Data shown ->
++++++++++++++++++++
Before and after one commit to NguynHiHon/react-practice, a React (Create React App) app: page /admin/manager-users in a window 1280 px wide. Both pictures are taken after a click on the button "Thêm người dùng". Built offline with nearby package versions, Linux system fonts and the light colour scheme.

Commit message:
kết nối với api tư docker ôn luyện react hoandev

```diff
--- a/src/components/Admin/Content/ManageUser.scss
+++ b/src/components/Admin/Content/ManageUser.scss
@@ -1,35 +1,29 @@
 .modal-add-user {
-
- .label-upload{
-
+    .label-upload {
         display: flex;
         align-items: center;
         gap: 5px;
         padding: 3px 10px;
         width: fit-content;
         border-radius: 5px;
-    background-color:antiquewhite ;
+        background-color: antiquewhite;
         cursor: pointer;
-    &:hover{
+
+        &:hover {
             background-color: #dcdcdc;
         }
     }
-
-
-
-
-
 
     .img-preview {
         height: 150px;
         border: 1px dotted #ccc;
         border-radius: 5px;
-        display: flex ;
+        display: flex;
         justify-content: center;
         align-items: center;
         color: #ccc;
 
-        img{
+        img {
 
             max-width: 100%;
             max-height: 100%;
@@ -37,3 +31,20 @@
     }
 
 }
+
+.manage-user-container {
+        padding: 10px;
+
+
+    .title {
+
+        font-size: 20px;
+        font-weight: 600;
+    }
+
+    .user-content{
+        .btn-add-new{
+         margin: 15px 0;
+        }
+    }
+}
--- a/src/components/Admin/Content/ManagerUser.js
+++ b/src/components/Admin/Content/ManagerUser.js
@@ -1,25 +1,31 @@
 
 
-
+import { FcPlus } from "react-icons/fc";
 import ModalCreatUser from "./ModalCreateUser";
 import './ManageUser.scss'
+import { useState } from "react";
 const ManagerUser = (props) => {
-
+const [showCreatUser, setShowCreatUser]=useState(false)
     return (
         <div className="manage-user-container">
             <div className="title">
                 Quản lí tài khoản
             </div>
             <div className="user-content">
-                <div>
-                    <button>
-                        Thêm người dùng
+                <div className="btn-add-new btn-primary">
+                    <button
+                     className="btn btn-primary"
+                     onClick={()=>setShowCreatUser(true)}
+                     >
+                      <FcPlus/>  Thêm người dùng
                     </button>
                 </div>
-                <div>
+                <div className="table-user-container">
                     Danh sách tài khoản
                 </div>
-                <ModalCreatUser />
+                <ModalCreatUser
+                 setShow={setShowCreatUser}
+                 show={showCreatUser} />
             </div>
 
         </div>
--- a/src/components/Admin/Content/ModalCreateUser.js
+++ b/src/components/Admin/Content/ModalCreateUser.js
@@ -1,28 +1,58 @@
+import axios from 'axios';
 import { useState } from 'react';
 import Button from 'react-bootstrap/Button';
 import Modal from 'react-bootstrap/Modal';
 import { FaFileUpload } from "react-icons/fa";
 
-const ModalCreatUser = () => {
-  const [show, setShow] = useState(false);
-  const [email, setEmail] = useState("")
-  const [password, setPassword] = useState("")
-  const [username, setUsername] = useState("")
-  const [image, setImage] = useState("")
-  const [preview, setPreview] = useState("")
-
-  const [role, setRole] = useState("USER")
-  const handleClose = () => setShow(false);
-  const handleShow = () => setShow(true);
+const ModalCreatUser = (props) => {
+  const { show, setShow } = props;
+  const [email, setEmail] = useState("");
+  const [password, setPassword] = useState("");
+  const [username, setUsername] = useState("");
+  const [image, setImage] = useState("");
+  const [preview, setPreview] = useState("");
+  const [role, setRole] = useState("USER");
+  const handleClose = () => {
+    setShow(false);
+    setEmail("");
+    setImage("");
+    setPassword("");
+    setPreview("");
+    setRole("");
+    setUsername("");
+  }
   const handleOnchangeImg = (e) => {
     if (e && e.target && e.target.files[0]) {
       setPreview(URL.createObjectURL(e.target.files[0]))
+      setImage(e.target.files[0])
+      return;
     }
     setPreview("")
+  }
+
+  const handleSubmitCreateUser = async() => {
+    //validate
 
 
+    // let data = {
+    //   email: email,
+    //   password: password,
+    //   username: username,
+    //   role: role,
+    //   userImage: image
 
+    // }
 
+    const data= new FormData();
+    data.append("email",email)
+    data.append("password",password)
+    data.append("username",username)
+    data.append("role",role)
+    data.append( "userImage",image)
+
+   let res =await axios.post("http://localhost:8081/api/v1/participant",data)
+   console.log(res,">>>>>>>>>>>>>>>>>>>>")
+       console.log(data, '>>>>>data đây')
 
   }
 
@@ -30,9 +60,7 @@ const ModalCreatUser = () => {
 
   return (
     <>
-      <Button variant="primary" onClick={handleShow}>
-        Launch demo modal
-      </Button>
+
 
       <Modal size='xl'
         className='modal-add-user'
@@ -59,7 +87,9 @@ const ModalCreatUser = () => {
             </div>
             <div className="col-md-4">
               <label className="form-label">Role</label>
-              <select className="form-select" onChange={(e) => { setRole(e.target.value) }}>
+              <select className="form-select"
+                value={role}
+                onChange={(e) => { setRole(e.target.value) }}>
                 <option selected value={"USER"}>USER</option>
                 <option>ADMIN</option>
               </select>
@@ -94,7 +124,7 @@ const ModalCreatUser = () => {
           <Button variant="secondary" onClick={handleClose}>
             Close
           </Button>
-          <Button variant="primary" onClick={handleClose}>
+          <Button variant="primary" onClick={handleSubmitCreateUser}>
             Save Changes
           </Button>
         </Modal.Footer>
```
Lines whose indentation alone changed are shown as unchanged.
++++++++++++++++++++
Work instruction ->
Write the records out once more, exactly as shown.

Response for this exercise ->
Before and after one commit to NguynHiHon/react-practice, a React (Create React App) app: page /admin/manager-users in a window 1280 px wide. Both pictures are taken after a click on the button "Thêm người dùng". Built offline with nearby package versions, Linux system fonts and the light colour scheme.

Commit message:
kết nối với api tư docker ôn luyện react hoandev

```diff
--- a/src/components/Admin/Content/ManageUser.scss
+++ b/src/components/Admin/Content/ManageUser.scss
@@ -1,35 +1,29 @@
 .modal-add-user {
-
- .label-upload{
-
+    .label-upload {
         display: flex;
         align-items: center;
         gap: 5px;
         padding: 3px 10px;
         width: fit-content;
         border-radius: 5px;
-    background-color:antiquewhite ;
+        background-color: antiquewhite;
         cursor: pointer;
-    &:hover{
+
+        &:hover {
             background-color: #dcdcdc;
         }
     }
-
-
-
-
-
 
     .img-preview {
         height: 150px;
         border: 1px dotted #ccc;
         border-radius: 5px;
-        display: flex ;
+        display: flex;
         justify-content: center;
         align-items: center;
         color: #ccc;
 
-        img{
+        img {
 
             max-width: 100%;
             max-height: 100%;
@@ -37,3 +31,20 @@
     }
 
 }
+
+.manage-user-container {
+        padding: 10px;
+
+
+    .title {
+
+        font-size: 20px;
+        font-weight: 600;
+    }
+
+    .user-content{
+        .btn-add-new{
+         margin: 15px 0;
+        }
+    }
+}
--- a/src/components/Admin/Content/ManagerUser.js
+++ b/src/components/Admin/Content/ManagerUser.js
@@ -1,25 +1,31 @@
 
 
-
+import { FcPlus } from "react-icons/fc";
 import ModalCreatUser from "./ModalCreateUser";
 import './ManageUser.scss'
+import { useState } from "react";
 const ManagerUser = (props) => {
-
+const [showCreatUser, setShowCreatUser]=useState(false)
     return (
         <div className="manage-user-container">
             <div className="title">
                 Quản lí tài khoản
             </div>
             <div className="user-content">
-                <div>
-                    <button>
-                        Thêm người dùng
+                <div className="btn-add-new btn-primary">
+                    <button
+                     className="btn btn-primary"
+                     onClick={()=>setShowCreatUser(true)}
+                     >
+                      <FcPlus/>  Thêm người dùng
                     </button>
                 </div>
-                <div>
+                <div className="table-user-container">
                     Danh sách tài khoản
                 </div>
-                <ModalCreatUser />
+                <ModalCreatUser
+                 setShow={setShowCreatUser}
+                 show={showCreatUser} />
             </div>
 
         </div>
--- a/src/components/Admin/Content/ModalCreateUser.js
+++ b/src/components/Admin/Content/ModalCreateUser.js
@@ -1,28 +1,58 @@
+import axios from 'axios';
 import { useState } from 'react';
 import Button from 'react-bootstrap/Button';
 import Modal from 'react-bootstrap/Modal';
 import { FaFileUpload } from "react-icons/fa";
 
-const ModalCreatUser = () => {
-  const [show, setShow] = useState(false);
-  const [email, setEmail] = useState("")
-  const [password, setPassword] = useState("")
-  const [username, setUsername] = useState("")
-  const [image, setImage] = useState("")
-  const [preview, setPreview] = useState("")
-
-  const [role, setRole] = useState("USER")
-  const handleClose = () => setShow(false);
-  const handleShow = () => setShow(true);
+const ModalCreatUser = (props) => {
+  const { show, setShow } = props;
+  const [email, setEmail] = useState("");
+  const [password, setPassword] = useState("");
+  const [username, setUsername] = useState("");
+  const [image, setImage] = useState("");
+  const [preview, setPreview] = useState("");
+  const [role, setRole] = useState("USER");
+  const handleClose = () => {
+    setShow(false);
+    setEmail("");
+    setImage("");
+    setPassword("");
+    setPreview("");
+    setRole("");
+    setUsername("");
+  }
   const handleOnchangeImg = (e) => {
     if (e && e.target && e.target.files[0]) {
       setPreview(URL.createObjectURL(e.target.files[0]))
+      setImage(e.target.files[0])
+      return;
     }
     setPreview("")
+  }
+
+  const handleSubmitCreateUser = async() => {
+    //validate
 
 
+    // let data = {
+    //   email: email,
+    //   password: password,
+    //   username: username,
+    //   role: role,
+    //   userImage: image
 
+    // }
 
+    const data= new FormData();
+    data.append("email",email)
+    data.append("password",password)
+    data.append("username",username)
+    data.append("role",role)
+    data.append( "userImage",image)
+
+   let res =await axios.post("http://localhost:8081/api/v1/participant",data)
+   console.log(res,">>>>>>>>>>>>>>>>>>>>")
+       console.log(data, '>>>>>data đây')
 
   }
 
@@ -30,9 +60,7 @@ const ModalCreatUser = () => {
 
   return (
     <>
-      <Button variant="primary" onClick={handleShow}>
-        Launch demo modal
-      </Button>
+
 
       <Modal size='xl'
         className='modal-add-user'
@@ -59,7 +87,9 @@ const ModalCreatUser = () => {
             </div>
             <div className="col-md-4">
               <label className="form-label">Role</label>
-              <select className="form-select" onChange={(e) => { setRole(e.target.value) }}>
+              <select className="form-select"
+                value={role}
+                onChange={(e) => { setRole(e.target.value) }}>
                 <option selected value={"USER"}>USER</option>
                 <option>ADMIN</option>
               </select>
@@ -94,7 +124,7 @@ const ModalCreatUser = () => {
           <Button variant="secondary" onClick={handleClose}>
             Close
           </Button>
-          <Button variant="primary" onClick={handleClose}>
+          <Button variant="primary" onClick={handleSubmitCreateUser}>
             Save Changes
           </Button>
         </Modal.Footer>
```
Lines whose indentation alone changed are shown as unchanged.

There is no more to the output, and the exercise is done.